Standards for Technological Literacy – All Ages

The Nature of Technology

  • Standard 1: Students will develop an understanding of the characteristics and scope of technology.
  • Standard 2: Students will develop an understanding of the core concepts of technology.
  • Standard 3: Students will develop an understanding of the relationships among technologies and the connections between technology and other fields of study.

Technology and Society

  • Standard 5: Students will develop an understanding of the effects of technology on the environment.
  • Standard 6: Students will develop an understanding of the role of society in the development and use of technology.

Design

  • Standard 10: Students will develop an understanding of the role of troubleshooting, research and development, invention and innovation, and experimentation in problem solving.

Abilities for a Technological World

  • Standard 13: Students will develop abilities to assess the impact of products and systems.

Research Phase

Read the materials provided to you by your teacher. If you have access to the internet, also explore resources at www.trynano.org to learn more about nanotechnology and graphene.

Hypothesis

As a team, decide whether you think graphene (in ordinary pencil “lead”) would be an electrical conductor or an insulator.  Write a supporting paragraph for your hypothesis on the other side of this paper.

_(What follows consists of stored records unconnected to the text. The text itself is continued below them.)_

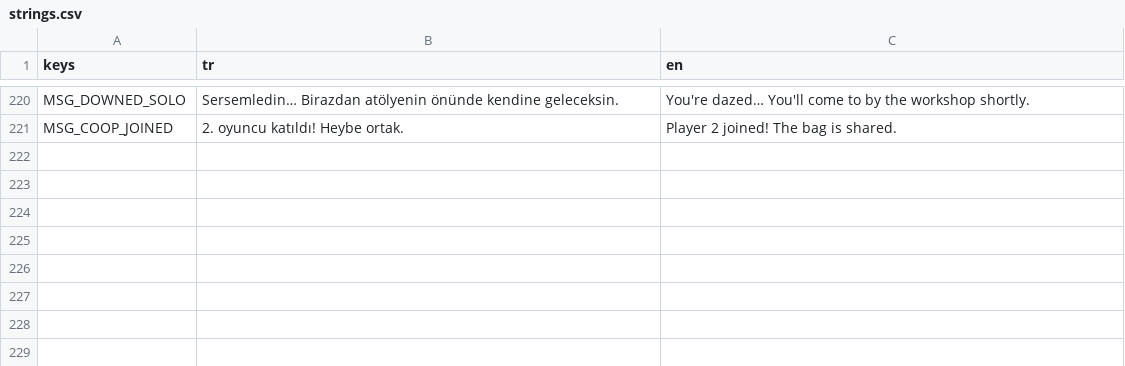
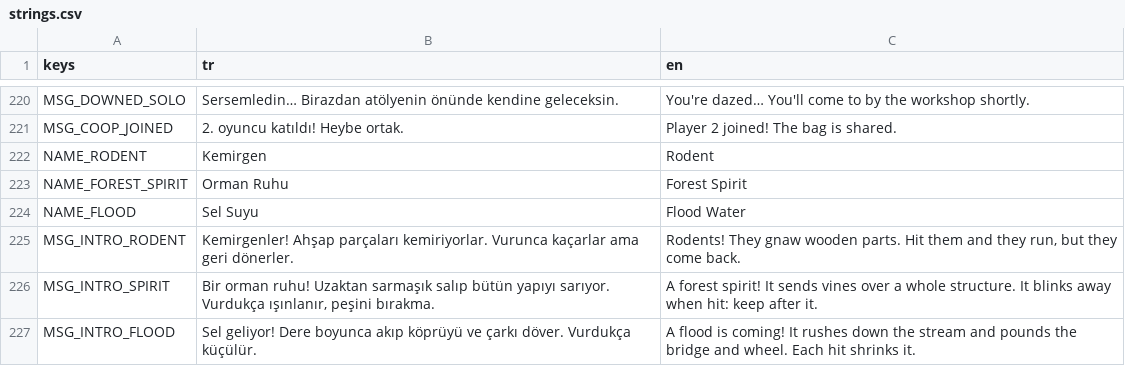
Before and after one commit to meyildiz1994/degirmen-vadisi, a CSV file: locale/strings.csv, drawn as a sheet; only a part is shown, gaps mark what is left out.

```diff
--- a/locale/strings.csv
+++ b/locale/strings.csv
@@ -221 +221,7 @@ MSG_DOWNED_SOLO,Sersemledin… Birazdan atölyenin önünde kendine geleceksin.,
 MSG_COOP_JOINED,2. oyuncu katıldı! Heybe ortak.,Player 2 joined! The bag is shared.
+NAME_RODENT,Kemirgen,Rodent
+NAME_FOREST_SPIRIT,Orman Ruhu,Forest Spirit
+NAME_FLOOD,Sel Suyu,Flood Water
+MSG_INTRO_RODENT,"Kemirgenler! Ahşap parçaları kemiriyorlar. Vurunca kaçarlar ama geri dönerler.","Rodents! They gnaw wooden parts. Hit them and they run, but they come back."
+MSG_INTRO_SPIRIT,"Bir orman ruhu! Uzaktan sarmaşık salıp bütün yapıyı sarıyor. Vurdukça ışınlanır, peşini bırakma.","A forest spirit! It sends vines over a whole structure. It blinks away when hit: keep after it."
+MSG_INTRO_FLOOD,"Sel geliyor! Dere boyunca akıp köprüyü ve çarkı döver. Vurdukça küçülür.","A flood is coming! It rushes down the stream and pounds the bridge and wheel. Each hit shrinks it."
```
Also changed, not shown: 11 other files.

Test

Now, test your hypothesis!  Set up a simple circuit using connectors, an LED bulb, a battery, and other materials provided by your teacher. You’ll create a working circuit first — see if you can light the bulb!  Then, adjust your circuit so that the current must flow through a paper that you have rubbed lots of pencil onto.  (Do NOT attach the connectors to pencil lead that is still in a pencil.)  If you like, you can test other items provided by your teacher to see if they are conductors or insulators.

Observation and Results

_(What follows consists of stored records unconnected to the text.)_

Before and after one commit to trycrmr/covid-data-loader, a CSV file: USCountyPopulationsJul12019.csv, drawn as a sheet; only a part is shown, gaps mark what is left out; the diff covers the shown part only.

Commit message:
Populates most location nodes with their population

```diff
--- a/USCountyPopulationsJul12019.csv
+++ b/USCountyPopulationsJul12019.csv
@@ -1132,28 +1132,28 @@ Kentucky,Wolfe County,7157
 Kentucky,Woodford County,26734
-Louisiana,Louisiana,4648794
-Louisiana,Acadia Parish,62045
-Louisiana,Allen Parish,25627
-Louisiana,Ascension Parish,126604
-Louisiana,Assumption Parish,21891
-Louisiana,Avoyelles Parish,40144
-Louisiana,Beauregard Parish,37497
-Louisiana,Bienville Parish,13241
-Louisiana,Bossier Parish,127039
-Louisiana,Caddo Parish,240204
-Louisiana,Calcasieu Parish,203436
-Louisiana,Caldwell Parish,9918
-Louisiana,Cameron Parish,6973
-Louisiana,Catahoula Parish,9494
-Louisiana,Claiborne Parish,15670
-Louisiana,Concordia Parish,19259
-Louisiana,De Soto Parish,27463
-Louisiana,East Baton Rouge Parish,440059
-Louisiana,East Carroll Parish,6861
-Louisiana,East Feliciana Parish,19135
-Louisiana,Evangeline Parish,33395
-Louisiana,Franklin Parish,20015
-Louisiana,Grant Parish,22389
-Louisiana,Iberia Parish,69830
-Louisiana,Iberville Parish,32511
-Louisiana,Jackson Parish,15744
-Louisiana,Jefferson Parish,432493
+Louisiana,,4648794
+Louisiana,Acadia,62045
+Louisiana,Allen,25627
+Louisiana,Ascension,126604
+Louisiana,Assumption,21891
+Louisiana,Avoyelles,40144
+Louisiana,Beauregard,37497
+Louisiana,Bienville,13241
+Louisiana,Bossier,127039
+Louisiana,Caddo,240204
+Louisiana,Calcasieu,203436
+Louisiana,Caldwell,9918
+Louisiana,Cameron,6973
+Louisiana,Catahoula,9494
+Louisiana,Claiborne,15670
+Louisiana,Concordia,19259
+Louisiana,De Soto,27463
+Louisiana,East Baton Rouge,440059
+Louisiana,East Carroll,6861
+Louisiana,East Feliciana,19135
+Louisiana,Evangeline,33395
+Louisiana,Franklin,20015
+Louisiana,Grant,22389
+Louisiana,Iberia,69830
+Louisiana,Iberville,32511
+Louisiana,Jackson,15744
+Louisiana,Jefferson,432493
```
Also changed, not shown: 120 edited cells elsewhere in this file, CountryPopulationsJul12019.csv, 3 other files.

Observe and discuss what happened — if anything — and compare the results with your team’s hypothesis.

Application Development

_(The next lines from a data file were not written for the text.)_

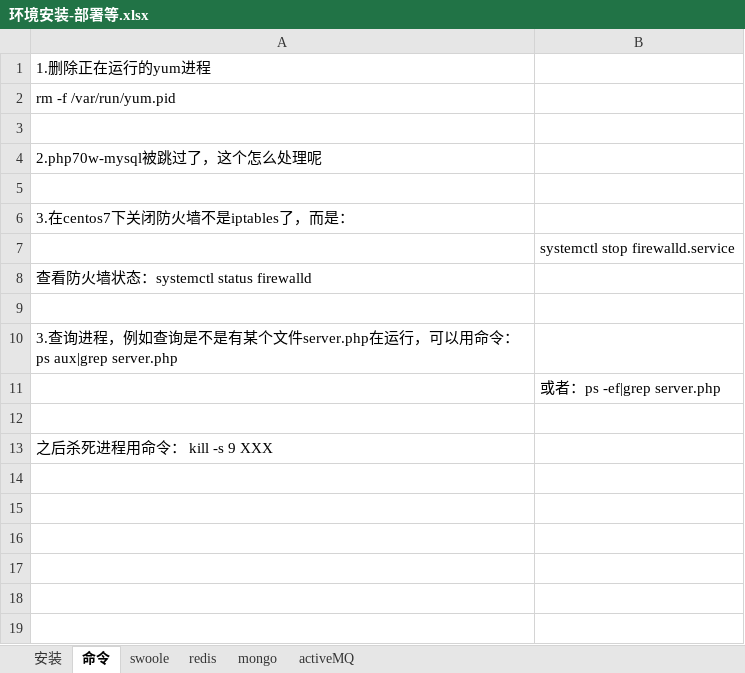
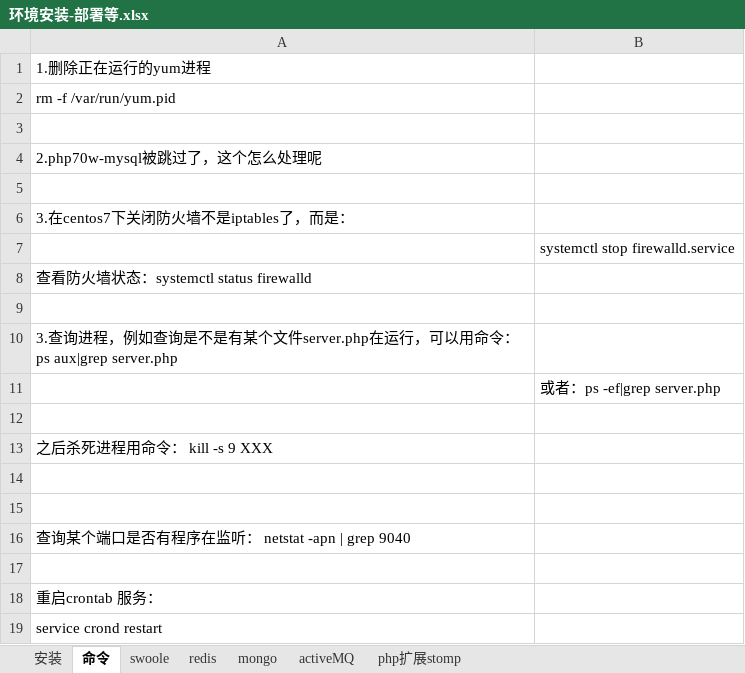
Before and after one commit to chenrongguang/WorkDoc, an Excel workbook: 电子签约平台/环境安装-部署等.xlsx, sheet 命令, drawn as a sheet; values as stored, in another font and other column widths than the file's, no borders; the diff names each change by its address in the sheet, - before the commit and + after, or states it on an @@ line.

```diff
--- a/电子签约平台/环境安装-部署等.xlsx (sheet 命令)
+++ b/电子签约平台/环境安装-部署等.xlsx (sheet 命令)
+sheet tab: php扩展stomp
+row 14: (empty)
+row 15: (empty)
+row 16: 查询某个端口是否有程序在监听： netstat -apn | grep 9040
+row 17: (empty)
+row 18: 重启crontab 服务：
+row 19: service crond restart
```
Also changed, not shown: sheet redis.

Based on the result of your experiment, as a team brainstorm on how graphene might be used to revolutionize a product.  Consider how lightweight and flexible the material is and prepare a brief presentation to your class about how graphene might either improve a product or allow the product to be made smaller.

Presentation and Reflection Phase

Present your original hypothesis and experiment observations to the class along with your team’s product application.  Listen to the presentations of the other teams and then complete the reflection sheet.

Reflection
Complete the reflection questions below:

1. How accurate was your hypothesis compared to what happened?

 

 

 

 

2. What surprised you about what you saw?

 

 

 

 

3. What new application for graphene that was presented by a team in your classroom was the most interesting to you? Why?

 

 

 

 

4. Do you think that engineers have to keep track of what is happening in research in order to improve on existing products or methods?

 

 

 

 

5. When a product is improved based on new research or materials, who do you think should be credited or compensated for the enhanced product?

 

 

 

 

6. Did you think that working as a team made this project easier or harder? Why?

 

 

 

Lesson Plan Translation

Downloadable Student Certificate of Completion